- [What is being asked]: Gather from the material every line that contains the string "AppCompatActivity".

··········

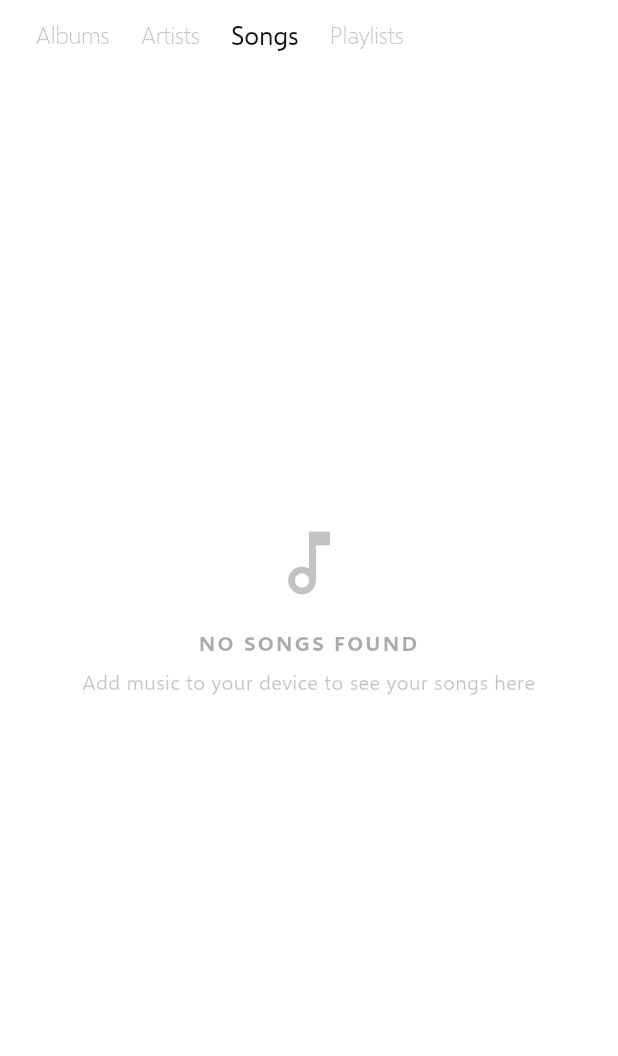
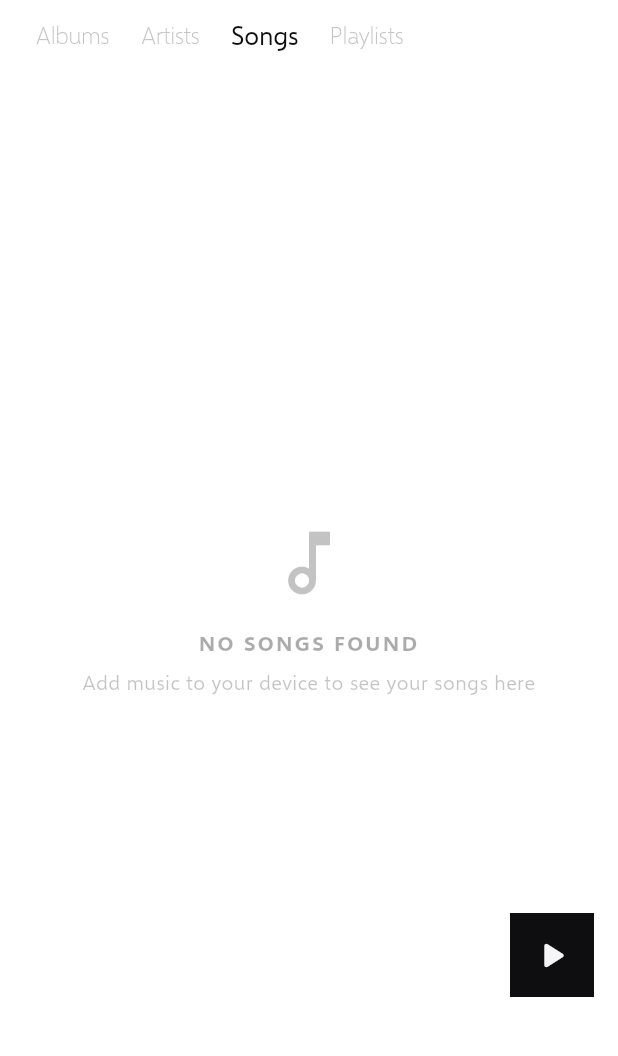
Before and after one commit to just-seb03/Qore, a Flutter app: the LibraryScreen screen opened directly, after a tap on "Artists", after a tap on "Songs", on a phone screen of 412 x 824 dp, the part 95-1151 px from its top. Run offline on Flutter 3.47's test engine with Material 3 defaults, Android fonts, the phone set to English and light mode, and no system bars; our stand-ins replace audio_service, device_info_plus, image_picker, just_audio, material_symbols_icons, permission_handler and 2 more; missing offline and left inert: audio_metadata_reader, audio_session, material_3_expressive; accounts and stored records are empty.

Commit message:
feat(library): add Metro shuffle-play FAB in Songs tab above nav and MiniPlayer

```diff
--- a/lib/features/library/screens/library.dart
+++ b/lib/features/library/screens/library.dart
@@ -234,6 +234,23 @@ class _LibraryScreenState extends State<LibraryScreen> {
     }
   }
 
+  Future<void> _handleShufflePlayAllSongs() async {
+    try {
+      final songs = widget.initialSongs ??
+          await (widget.songDao ?? SongDao()).getAllSongs();
+      if (songs.isEmpty) return;
+
+      final shuffled = List<Song>.from(songs)..shuffle();
+      final playback = PlaybackController.instance;
+      if (playback.isShuffleEnabled) {
+        await playback.toggleShuffle();
+      }
+      await playback.playSong(shuffled.first, queue: shuffled);
+    } catch (e) {
+      debugPrint('LibraryScreen error starting shuffled playback: $e');
+    }
+  }
+
   @override
   Widget build(BuildContext context) {
     return Container(
@@ -360,10 +377,36 @@ class _LibraryScreenState extends State<LibraryScreen> {
                           child: const Icon(Icons.add_rounded, size: 28.0),
                         ),
                       )
-                    : null,
-                floatingActionButtonLocation: currentFilter == LibraryFilter.playlists
-                    ? LibraryPlaylistsFabLocation(fabBottomOffset)
-                    : null,
+                    : currentFilter == LibraryFilter.songs
+                        ? Container(
+                            key: const ValueKey(
+                                'library_shuffle_play_songs_fab_container'),
+                            decoration: const BoxDecoration(
+                              borderRadius: BorderRadius.zero,
+                            ),
+                            child: FloatingActionButton(
+                              key: const ValueKey(
+                                  'library_shuffle_play_songs_fab'),
+                              onPressed: _handleShufflePlayAllSongs,
+                              backgroundColor: AppColors.accent,
+                              foregroundColor: AppColors.onAccent,
+                              elevation: 0.0,
+                              highlightElevation: 0.0,
+                              shape: const RoundedRectangleBorder(
+                                borderRadius: BorderRadius.zero,
+                              ),
+                              child: const Icon(
+                                Icons.play_arrow_rounded,
+                                size: 30.0,
+                              ),
+                            ),
+                          )
+                        : null,
+                floatingActionButtonLocation:
+                    (currentFilter == LibraryFilter.playlists ||
+                            currentFilter == LibraryFilter.songs)
+                        ? LibraryPlaylistsFabLocation(fabBottomOffset)
+                        : null,
                 floatingActionButtonAnimator: FloatingActionButtonAnimator.noAnimation,
                 bottomNavigationBar: widget.showBottomNav
                     ? const AppBottomNav(
```
Also changed, not shown: 1 other file.
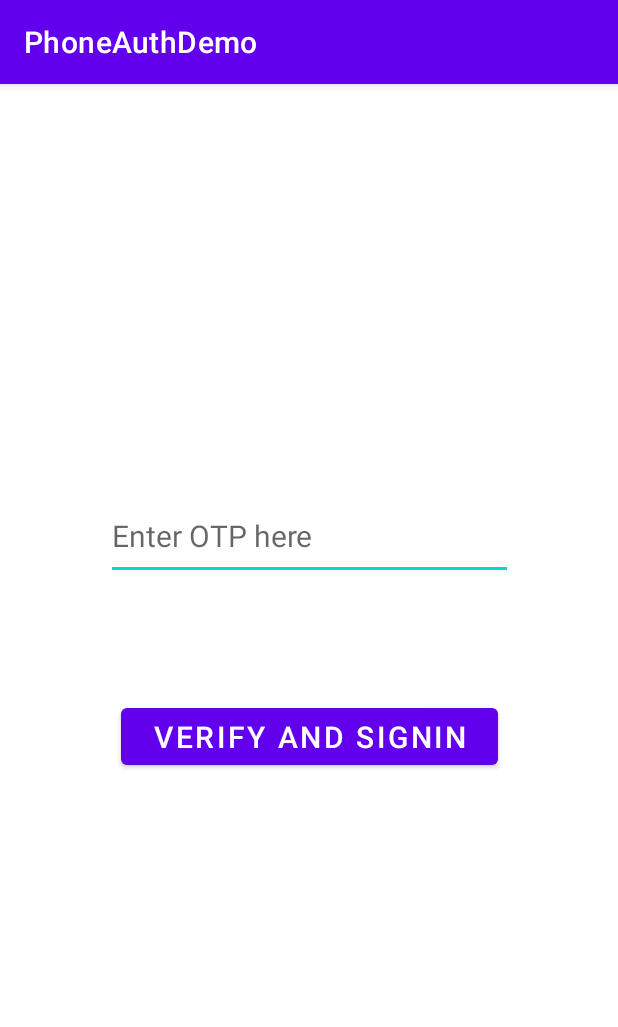
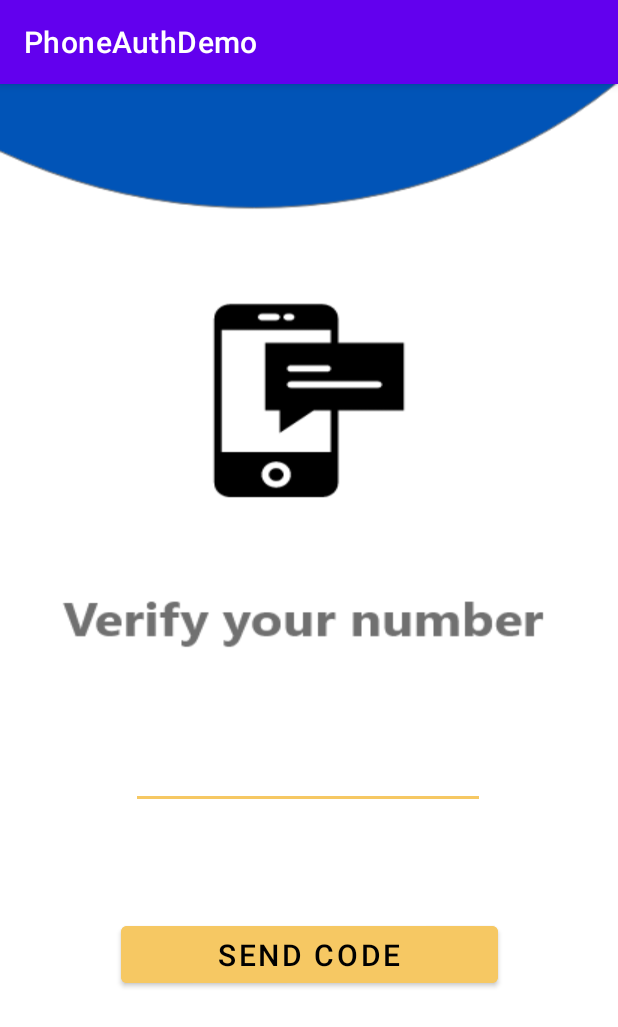
Before and after one commit to samseen/AndroidPhoneAuthDemo, an Android app: the screen it shows after launch (ManageOTPActivity), on a phone screen of 412 x 824 dp. Shown: the top 1027 px of the screen. Run offline under Robolectric (Android 15) with nearby library versions, the light colour scheme and no system bars; our stand-ins replace Firebase (no records; nobody signed in at launch, a user with empty details on screens opened directly); libraries missing offline, so code that uses them is left out: com.hbb20; 8 statements that could not run were skipped.

Commit message:
Redesigned the layout.

```diff
--- a/app/src/main/AndroidManifest.xml
+++ b/app/src/main/AndroidManifest.xml
@@ -11,9 +11,6 @@
         android:theme="@style/Theme.PhoneAuthDemo">
         <activity
             android:name=".LoginActivity"
-            android:exported="true" />
-        <activity
-            android:name=".DashboardActivity"
             android:exported="true" />
         <activity
             android:name=".ManageOTPActivity"
--- a/app/src/main/java/com/samseen/phoneauthdemo/ManageOTPActivity.java
+++ b/app/src/main/java/com/samseen/phoneauthdemo/ManageOTPActivity.java
@@ -1,6 +1,5 @@
 package com.samseen.phoneauthdemo;
 
-import androidx.annotation.NonNull;
 import androidx.appcompat.app.AppCompatActivity;
 
 import android.content.Intent;
@@ -10,19 +9,8 @@ import android.view.View;
 import android.widget.Button;
 import android.widget.EditText;
 
-import com.google.android.gms.tasks.OnCompleteListener;
-import com.google.android.gms.tasks.Task;
-import com.google.firebase.FirebaseException;
-import com.google.firebase.FirebaseTooManyRequestsException;
-import com.google.firebase.auth.AuthResult;
 import com.google.firebase.auth.FirebaseAuth;
-import com.google.firebase.auth.FirebaseAuthInvalidCredentialsException;
 import com.google.firebase.auth.FirebaseUser;
-import com.google.firebase.auth.PhoneAuthCredential;
-import com.google.firebase.auth.PhoneAuthOptions;
-import com.google.firebase.auth.PhoneAuthProvider;
-
-import java.util.concurrent.TimeUnit;
 
 public class ManageOTPActivity extends AppCompatActivity {
 
@@ -40,7 +28,7 @@ public class ManageOTPActivity extends AppCompatActivity {
         setContentView(R.layout.manage_otp_activity);
 
         t2 = findViewById(R.id.t2);
-        b2 = findViewById(R.id.b2);
+        b2 = findViewById(R.id.verify_code_button);
         phone_number = getIntent().getStringExtra("mobile").toString();
         auth = FirebaseAuth.getInstance();
 
--- a/app/src/main/res/layout/activity_login.xml
+++ b/app/src/main/res/layout/activity_login.xml
@@ -31,12 +31,14 @@
         android:inputType="phone"
         android:paddingStart="12dp"
         android:paddingEnd="12dp"
+        android:textColor="@color/black"
         app:layout_constraintBottom_toBottomOf="parent"
         app:layout_constraintEnd_toEndOf="parent"
         app:layout_constraintHorizontal_bias="0.467"
         app:layout_constraintStart_toEndOf="@+id/input_country_code"
         app:layout_constraintTop_toTopOf="parent"
-        app:layout_constraintVertical_bias="0.604" />
+        app:layout_constraintVertical_bias="0.604"
+        tools:text="8123456789" />
 
     <Button
         android:id="@+id/send_code_btn"
--- a/app/src/main/res/layout/activity_main.xml
+++ b/app/src/main/res/layout/activity_main.xml
@@ -8,6 +8,7 @@
     tools:context=".MainActivity">
 
     <Button
+        android:id="@+id/log_out_btn"
         android:layout_width="257dp"
         android:layout_height="43dp"
         android:layout_marginBottom="64dp"
--- a/app/src/main/res/layout/manage_otp_activity.xml
+++ b/app/src/main/res/layout/manage_otp_activity.xml
@@ -4,31 +4,38 @@
     xmlns:tools="http://schemas.android.com/tools"
     android:layout_width="match_parent"
     android:layout_height="match_parent"
+    android:background="@drawable/send_code"
     tools:context=".ManageOTPActivity">
 
     <EditText
-        android:id="@+id/t2"
-        android:layout_width="271dp"
-        android:layout_height="58dp"
+        android:id="@+id/verify_code_edit"
+        android:layout_width="236dp"
+        android:layout_height="52dp"
+        android:backgroundTint="@color/yellow"
         android:ems="10"
-        android:inputType="textPersonName"
-        android:hint="Enter OTP here"
+        android:inputType="phone"
+        android:paddingStart="12dp"
+        android:paddingEnd="12dp"
+        android:textColor="@color/black"
+        app:layout_constraintBottom_toBottomOf="parent"
+        app:layout_constraintEnd_toEndOf="parent"
+        app:layout_constraintHorizontal_bias="0.497"
+        app:layout_constraintStart_toStartOf="parent"
+        app:layout_constraintTop_toTopOf="parent"
+        app:layout_constraintVertical_bias="0.602"
+        tools:text="Enter your number" />
+
+    <Button
+        android:id="@+id/verify_code_button"
+        android:layout_width="251dp"
+        android:layout_height="50dp"
+        android:text="Send Code"
         android:textSize="20sp"
+        android:backgroundTint="@color/yellow"
+        android:textColor="@color/black"
         app:layout_constraintBottom_toBottomOf="parent"
         app:layout_constraintEnd_toEndOf="parent"
         app:layout_constraintStart_toStartOf="parent"
-        app:layout_constraintTop_toTopOf="parent"
-        app:layout_constraintVertical_bias="0.384" />
-
-    <Button
-        android:id="@+id/b2"
-        android:layout_width="251dp"
-        android:layout_height="50dp"
-        android:text="Verify and Signin"
-        android:textSize="20sp"
-        app:layout_constraintBottom_toBottomOf="parent"
-        app:layout_constraintEnd_toEndOf="parent"
-        app:layout_constraintStart_toStartOf="parent"
-        app:layout_constraintTop_toTopOf="parent"
-        app:layout_constraintVertical_bias="0.571" />
+        app:layout_constraintTop_toBottomOf="@+id/verify_code_edit"
+        app:layout_constraintVertical_bias="0.307" />
 </androidx.constraintlayout.widget.ConstraintLayout>
```
Also changed, not shown: app/src/main/java/com/samseen/phoneauthdemo/DashboardActivity.java (deleted, +0 -29 lines), app/src/main/res/layout/activity_dashboard.xml (deleted, +0 -37 lines).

··········

- [Written answer]:
 import androidx.appcompat.app.AppCompatActivity;
 public class ManageOTPActivity extends AppCompatActivity {
@@ -40,7 +28,7 @@ public class ManageOTPActivity extends AppCompatActivity {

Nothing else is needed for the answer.